No stand­ing pol­icy

Sun.Star Baguio - - Opinion -

STAND­ING on the aisles of pas­sen­ger buses when the ve­hi­cle is full is com­mon prac tice in the cur­rent pub­lic trans­port setup. In some buses, hav­ing pas­sen­gers stand­ing on the aisles is even part of the ve­hi­cles’ de­sign. Thus, hand grips are pro­vided for those pas­sen­gers who pre­fer to board the bus even if the ve­hi­cle is full.

This is true mainly for big­ger ve­hi­cles. Pas­sen­ger util­ity jeep­neys (PUJs) are smaller and the dis­tance from the floor to the roof is lower, which does not al­low stand­ing on the aisle. Pas­sen­gers who in­sist on rid­ing even if PUJs are full thus end up hold­ing onto the grab bar while stand­ing on the steps of the jeep­ney’s rear door.

The more en­ter­pris­ing PUJ driv­ers in­tro­duced years ago the wooden stool that they placed on the aisle for the ex­cess pas­sen­gers to sit on. Some­times, the stools could ac­com­mo­date two pas­sen­gers sit­ting back-to-back while hold­ing on to the grab bar. Two stools would mean four ex­tra pas­sen­gers, plus those stand­ing on the steps of the rear door (two at most).

For jeep­neys fol­low­ing the moun­tain routes, pas­sen­gers can even be seen sit­ting on the roof of the ve­hi­cle, a very dan­ger­ous sit­u­a­tion con­sid­er­ing the in­clines and the rough­ness of the roads they tra­verse. The roof is also where the car­goes are placed.

That over­load­ing is bad is ob­vi­ous. It’s not only about the dis­com­fort but also the dan­ger the prac­tice poses on pas­sen­gers. A ve­hi­cle de­signed to carry only 30 pas­sen­gers but loaded with 60 is dif­fi­cult to steer and con­trol and is thus ac­ci­dent-prone. Pas­sen­gers sit­ting on the roof could fall, and those stand­ing on the aisle of buses could lose con­trol of their hold on the hand grips dur­ing sud­den turns or when they are tired or sleepy.

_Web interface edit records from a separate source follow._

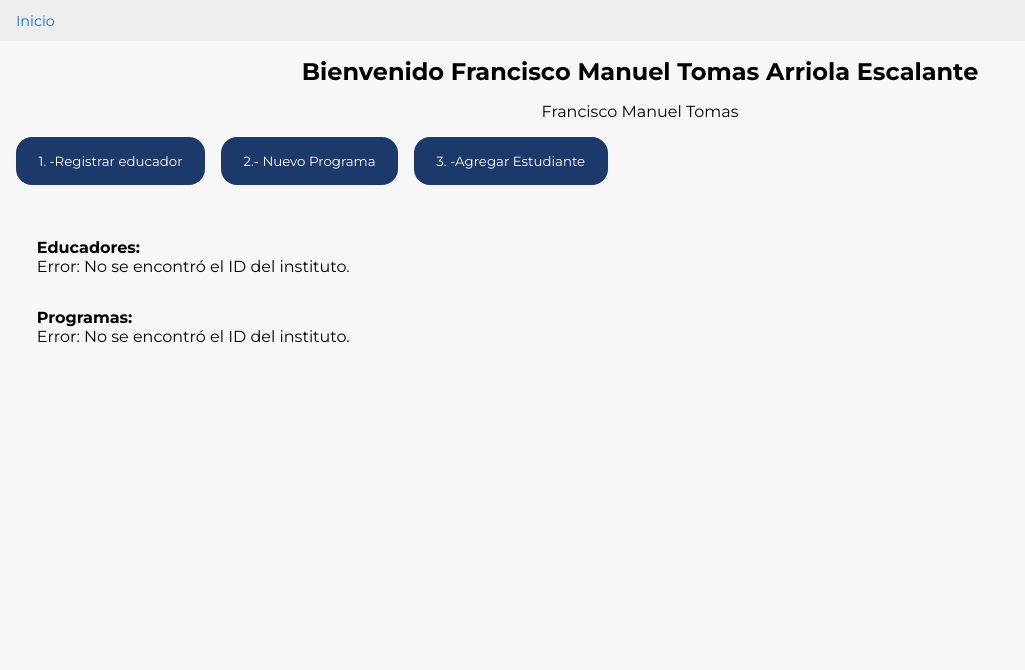
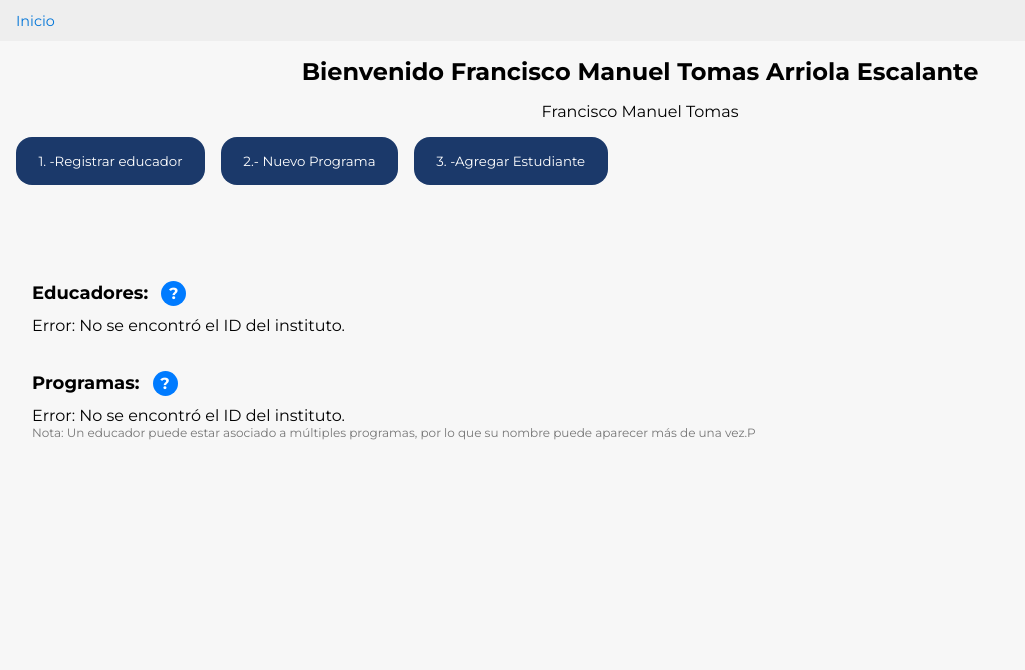
Before and after one commit to Quintana12345/Programa_Alfabetizatec, a PHP site: page /src/coordinador_programa.php in a window 1280 px wide. Shown: the part 113-783 px from the top of the page, without its empty margins (0-1025 px from the left). Run offline with PHP 8.4, Linux system fonts and the light colour scheme; a user stored in the database is signed in; some libraries are stand-ins or nearby versions.

Commit message:
mejoras visuales

```diff
--- a/assets/css/coordinador_programa.css
+++ b/assets/css/coordinador_programa.css
@@ -182,3 +182,69 @@ main {
   left: 70%;
   top: 22%;
 }
+
+
+/* Estilo básico del contenedor de la sección */
+.datos_tec {
+  font-family: Arial, sans-serif;
+  padding: 4rem 1rem;
+}
+
+/* Estilo del icono de ayuda */
+.tooltip-icon {
+  background-color: #007bff;
+  color: white;
+  border-radius: 50%;
+  font-weight: bold;
+  padding: 5px;
+  cursor: pointer;
+  margin-left: 8px;
+  font-size: 16px;
+  display: inline-block;
+  text-align: center;
+  line-height: 1;
+  position: relative;
+  width: 25px;
+  height: 25px;
+}
+
+/* Estilo del tooltip */
+.tooltip-icon::after {
+  content: attr(data-tooltip);
+  position: absolute;
+  bottom: 100%;
+  left: 50%;
+  transform: translateX(-50%);
+  background-color: #333;
+  color: white;
+  padding: 8px;
+  border-radius: 4px;
+  font-size: 12px;
+  width: 200px; /* Ajusta el tamaño del tooltip */
+  text-align: center;
+  opacity: 0;
+  visibility: hidden;
+  transition: opacity 0.3s, visibility 0.3s;
+}
+
+/* Mostrar el tooltip cuando el usuario pasa el mouse */
+.tooltip-icon:hover::after {
+  opacity: 1;
+  visibility: visible;
+}
+
+/* Estilo de las secciones de información */
+.info {
+  margin-bottom: 20px;
+}
+
+.info h4 {
+  font-size: 18px;
+  margin-bottom: 10px;
+}
+
+/* Estilo de las notas */
+.nota {
+  font-size: 12px;
+  color: #777;
+}
--- a/src/coordinador_programa.php
+++ b/src/coordinador_programa.php
@@ -56,20 +56,29 @@
 
 
         <div class="datos_tec">
+    <!-- Bloque: Educadores -->
+    <div class="info">
+        <h4>Educadores:
+            <span class="tooltip-icon" data-tooltip="En esta sección se muestra la lista de educadores. Cada educador tiene un perfil detallado al que se puede acceder haciendo clic en su nombre.">?</span>
+        </h4>
 
-            <div class="info">
-                <h4>Educadores:</h4>
         <div id="Educadores_tec"></div>
+
     </div>
 
+    <!-- Bloque: Programas -->
     <div class="info">
-                <h4>Programas:</h4>
+        <h4>Programas:
+            <span class="tooltip-icon" data-tooltip="Aquí se muestra el listado de programas registrados, mostrando Información gral, puedes acceder a los detalles de un programa en especifico ">?</span>
+        </h4>
+
         <div id="Programas_tec"></div>
+        <p class="nota">
+            Nota: Un educador puede estar asociado a múltiples programas, por lo que su nombre puede aparecer más de una vez.P
+        </p>
+    </div>
 </div>
 
-
-
-        </div>
 
 
     </main>
--- a/src/utilidades/coordinador_programa.js
+++ b/src/utilidades/coordinador_programa.js
@@ -361,6 +361,7 @@ function obtenerProgramas() {
             paging: true,
             searching: true,
             ordering: true,
+            order: [[1, 'asc']], // Ordenar por la columna 'Educador' (índice 1) de manera ascendente
           });
         } else {
           // Si no hay programas, mostramos un mensaje adecuado
```
Lines whose indentation alone changed are shown as unchanged.
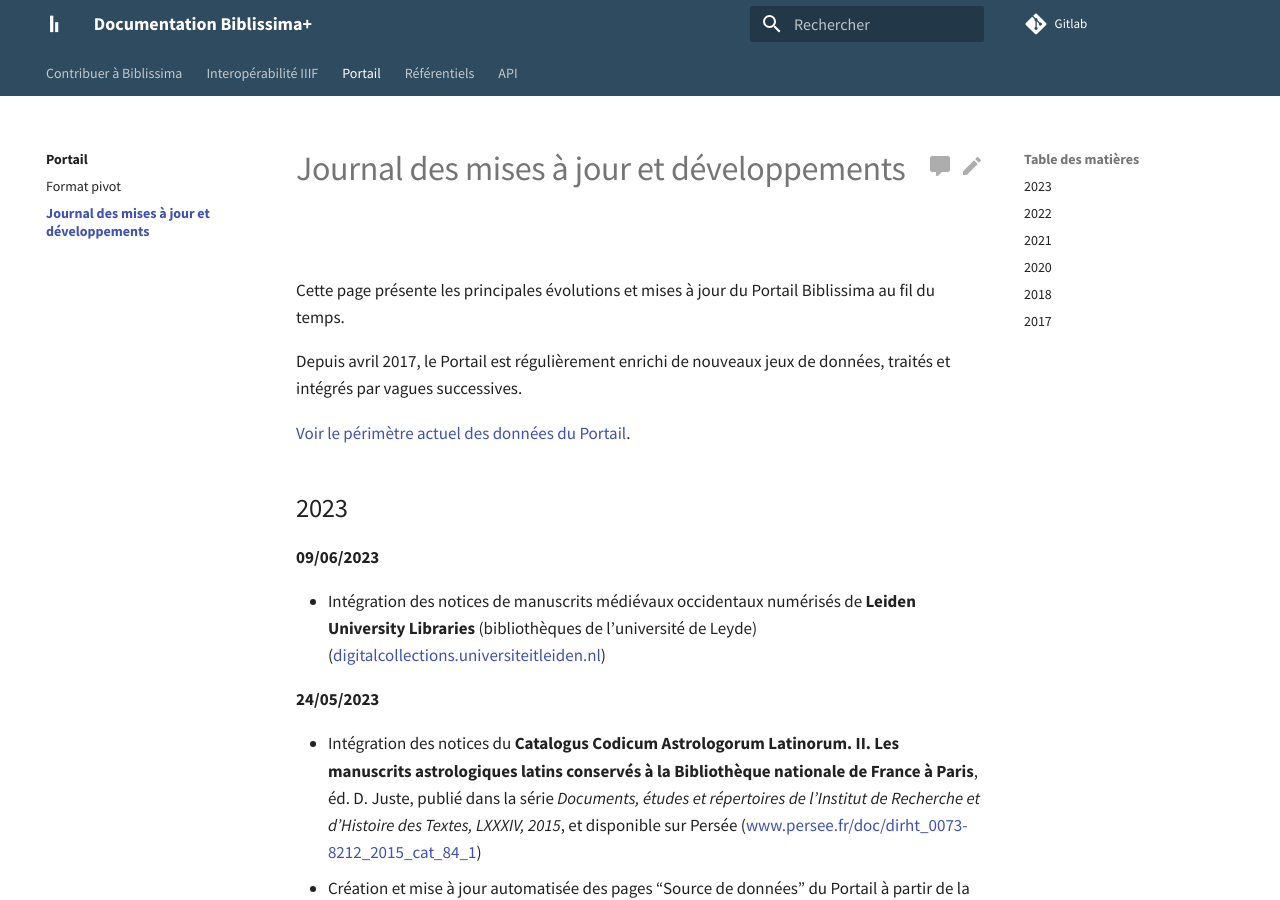
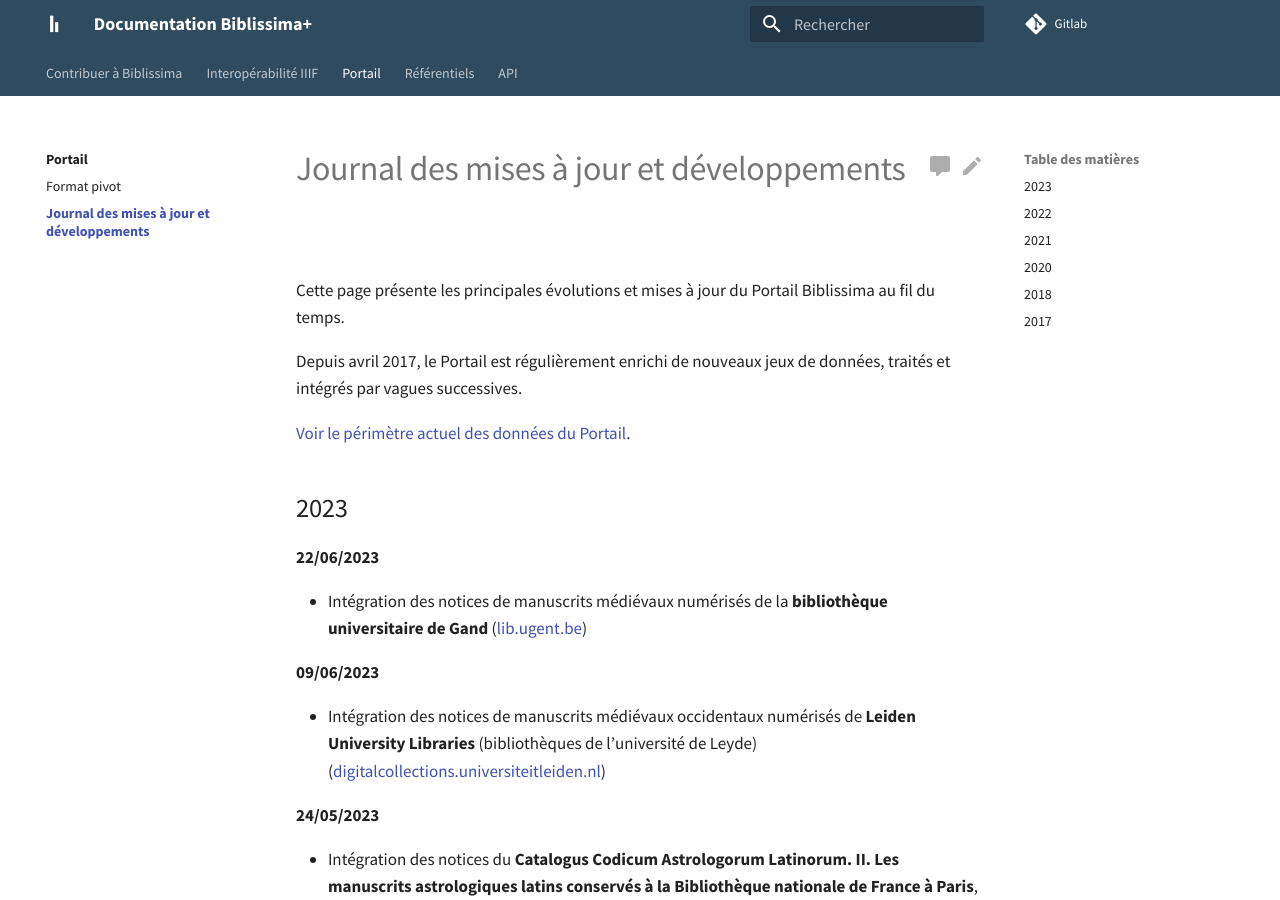
Before and after one commit to biblissima/doc.biblissima, an MkDocs documentation site: the page built from docs/portail/changelog.md, in a window 1280 px wide and 900 px high. Built offline with MkDocs 1.6.1 and Material for MkDocs 9.7.7, drawn with Linux system fonts in a browser that asks for light colours.

Commit message:
Add ugent

```diff
--- a/docs/portail/changelog.md
+++ b/docs/portail/changelog.md
@@ -7,6 +7,11 @@ Depuis avril 2017, le Portail est régulièrement enrichi de nouveaux jeux de do
 [Voir le périmètre actuel des données du Portail](index.md#perimetre-de-donnees).
 
 ## 2023
+
+**22/06/2023**
+
+- Intégration des notices de manuscrits médiévaux numérisés de la **bibliothèque universitaire de Gand** ([lib.ugent.be](https://lib.ugent.be))
+
 
 **09/06/2023**
 
```
Also changed, not shown: docs/portail/index.md (+2 -1 lines).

Disal­low­ing stand­ing on the aisles of buses ply­ing routes more than 15 kilo­me­ters is there­fore a good move, although one won­ders if this is well stud­ied and could be im­ple­mented fully. It does not go into the root of the prob­lem of over­load­ing, which is the lack of pub­lic trans­porta­tion in most routes.

Un­less that is ad­dressed fully, the move will end up be­ing like a cat-and-mouse game be­tween the driv­ers of pub­lic util­ity ve­hi­cles and the com­muters on one side and the im­ple­ment­ing gov­ern­ment agen­cies on the other.

Newspapers in English

Newspapers from Philippines

© PressReader. All rights reserved.